**Work instruction:** Give back all the entries below. Omit none of them.

(Given records Opens)

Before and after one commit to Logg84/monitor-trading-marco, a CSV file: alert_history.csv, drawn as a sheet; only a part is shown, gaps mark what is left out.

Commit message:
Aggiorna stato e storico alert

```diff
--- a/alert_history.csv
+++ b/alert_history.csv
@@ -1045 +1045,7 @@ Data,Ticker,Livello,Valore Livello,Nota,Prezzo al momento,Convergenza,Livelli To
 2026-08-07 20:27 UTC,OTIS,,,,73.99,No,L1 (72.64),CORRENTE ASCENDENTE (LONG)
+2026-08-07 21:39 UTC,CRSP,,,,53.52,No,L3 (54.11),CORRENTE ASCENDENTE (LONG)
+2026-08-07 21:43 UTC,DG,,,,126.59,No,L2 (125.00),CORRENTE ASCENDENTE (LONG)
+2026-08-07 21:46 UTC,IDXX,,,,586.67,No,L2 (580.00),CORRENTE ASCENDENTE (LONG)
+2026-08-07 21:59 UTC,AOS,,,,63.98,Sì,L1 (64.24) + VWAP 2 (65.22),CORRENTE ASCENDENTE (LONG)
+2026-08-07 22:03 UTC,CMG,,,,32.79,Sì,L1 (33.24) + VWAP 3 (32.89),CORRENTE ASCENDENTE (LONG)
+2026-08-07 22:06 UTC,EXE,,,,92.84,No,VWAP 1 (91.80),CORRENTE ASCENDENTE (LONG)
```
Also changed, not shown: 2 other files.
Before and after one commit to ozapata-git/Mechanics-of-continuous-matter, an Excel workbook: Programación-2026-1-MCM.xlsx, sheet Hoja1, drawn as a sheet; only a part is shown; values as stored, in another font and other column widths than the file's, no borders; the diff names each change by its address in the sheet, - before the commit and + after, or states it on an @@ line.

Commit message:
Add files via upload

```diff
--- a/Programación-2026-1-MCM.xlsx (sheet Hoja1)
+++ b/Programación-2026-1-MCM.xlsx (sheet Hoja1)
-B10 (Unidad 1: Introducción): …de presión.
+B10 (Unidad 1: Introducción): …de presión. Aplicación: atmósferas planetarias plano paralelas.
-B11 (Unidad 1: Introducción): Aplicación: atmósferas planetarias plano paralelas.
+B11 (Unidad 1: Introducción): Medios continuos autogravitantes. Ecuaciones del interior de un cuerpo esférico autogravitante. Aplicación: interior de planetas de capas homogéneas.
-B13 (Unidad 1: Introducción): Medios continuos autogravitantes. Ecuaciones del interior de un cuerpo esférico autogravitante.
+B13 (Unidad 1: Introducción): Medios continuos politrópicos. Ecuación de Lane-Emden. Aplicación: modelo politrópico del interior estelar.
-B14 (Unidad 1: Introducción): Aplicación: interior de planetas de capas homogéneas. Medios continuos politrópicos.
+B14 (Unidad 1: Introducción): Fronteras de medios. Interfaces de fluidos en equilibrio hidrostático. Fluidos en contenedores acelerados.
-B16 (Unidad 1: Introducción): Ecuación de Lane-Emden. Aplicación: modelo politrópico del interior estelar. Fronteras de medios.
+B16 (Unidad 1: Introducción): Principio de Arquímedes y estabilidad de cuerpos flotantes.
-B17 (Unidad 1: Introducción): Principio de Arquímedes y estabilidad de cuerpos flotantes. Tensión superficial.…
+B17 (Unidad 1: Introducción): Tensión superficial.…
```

(Given records Closes)

**Written response:**
Before and after one commit to Logg84/monitor-trading-marco, a CSV file: alert_history.csv, drawn as a sheet; only a part is shown, gaps mark what is left out.

Commit message:
Aggiorna stato e storico alert

```diff
--- a/alert_history.csv
+++ b/alert_history.csv
@@ -1045 +1045,7 @@ Data,Ticker,Livello,Valore Livello,Nota,Prezzo al momento,Convergenza,Livelli To
 2026-08-07 20:27 UTC,OTIS,,,,73.99,No,L1 (72.64),CORRENTE ASCENDENTE (LONG)
+2026-08-07 21:39 UTC,CRSP,,,,53.52,No,L3 (54.11),CORRENTE ASCENDENTE (LONG)
+2026-08-07 21:43 UTC,DG,,,,126.59,No,L2 (125.00),CORRENTE ASCENDENTE (LONG)
+2026-08-07 21:46 UTC,IDXX,,,,586.67,No,L2 (580.00),CORRENTE ASCENDENTE (LONG)
+2026-08-07 21:59 UTC,AOS,,,,63.98,Sì,L1 (64.24) + VWAP 2 (65.22),CORRENTE ASCENDENTE (LONG)
+2026-08-07 22:03 UTC,CMG,,,,32.79,Sì,L1 (33.24) + VWAP 3 (32.89),CORRENTE ASCENDENTE (LONG)
+2026-08-07 22:06 UTC,EXE,,,,92.84,No,VWAP 1 (91.80),CORRENTE ASCENDENTE (LONG)
```
Also changed, not shown: 2 other files.
Before and after one commit to ozapata-git/Mechanics-of-continuous-matter, an Excel workbook: Programación-2026-1-MCM.xlsx, sheet Hoja1, drawn as a sheet; only a part is shown; values as stored, in another font and other column widths than the file's, no borders; the diff names each change by its address in the sheet, - before the commit and + after, or states it on an @@ line.

Commit message:
Add files via upload

```diff
--- a/Programación-2026-1-MCM.xlsx (sheet Hoja1)
+++ b/Programación-2026-1-MCM.xlsx (sheet Hoja1)
-B10 (Unidad 1: Introducción): …de presión.
+B10 (Unidad 1: Introducción): …de presión. Aplicación: atmósferas planetarias plano paralelas.
-B11 (Unidad 1: Introducción): Aplicación: atmósferas planetarias plano paralelas.
+B11 (Unidad 1: Introducción): Medios continuos autogravitantes. Ecuaciones del interior de un cuerpo esférico autogravitante. Aplicación: interior de planetas de capas homogéneas.
-B13 (Unidad 1: Introducción): Medios continuos autogravitantes. Ecuaciones del interior de un cuerpo esférico autogravitante.
+B13 (Unidad 1: Introducción): Medios continuos politrópicos. Ecuación de Lane-Emden. Aplicación: modelo politrópico del interior estelar.
-B14 (Unidad 1: Introducción): Aplicación: interior de planetas de capas homogéneas. Medios continuos politrópicos.
+B14 (Unidad 1: Introducción): Fronteras de medios. Interfaces de fluidos en equilibrio hidrostático. Fluidos en contenedores acelerados.
-B16 (Unidad 1: Introducción): Ecuación de Lane-Emden. Aplicación: modelo politrópico del interior estelar. Fronteras de medios.
+B16 (Unidad 1: Introducción): Principio de Arquímedes y estabilidad de cuerpos flotantes.
-B17 (Unidad 1: Introducción): Principio de Arquímedes y estabilidad de cuerpos flotantes. Tensión superficial.…
+B17 (Unidad 1: Introducción): Tensión superficial.…
```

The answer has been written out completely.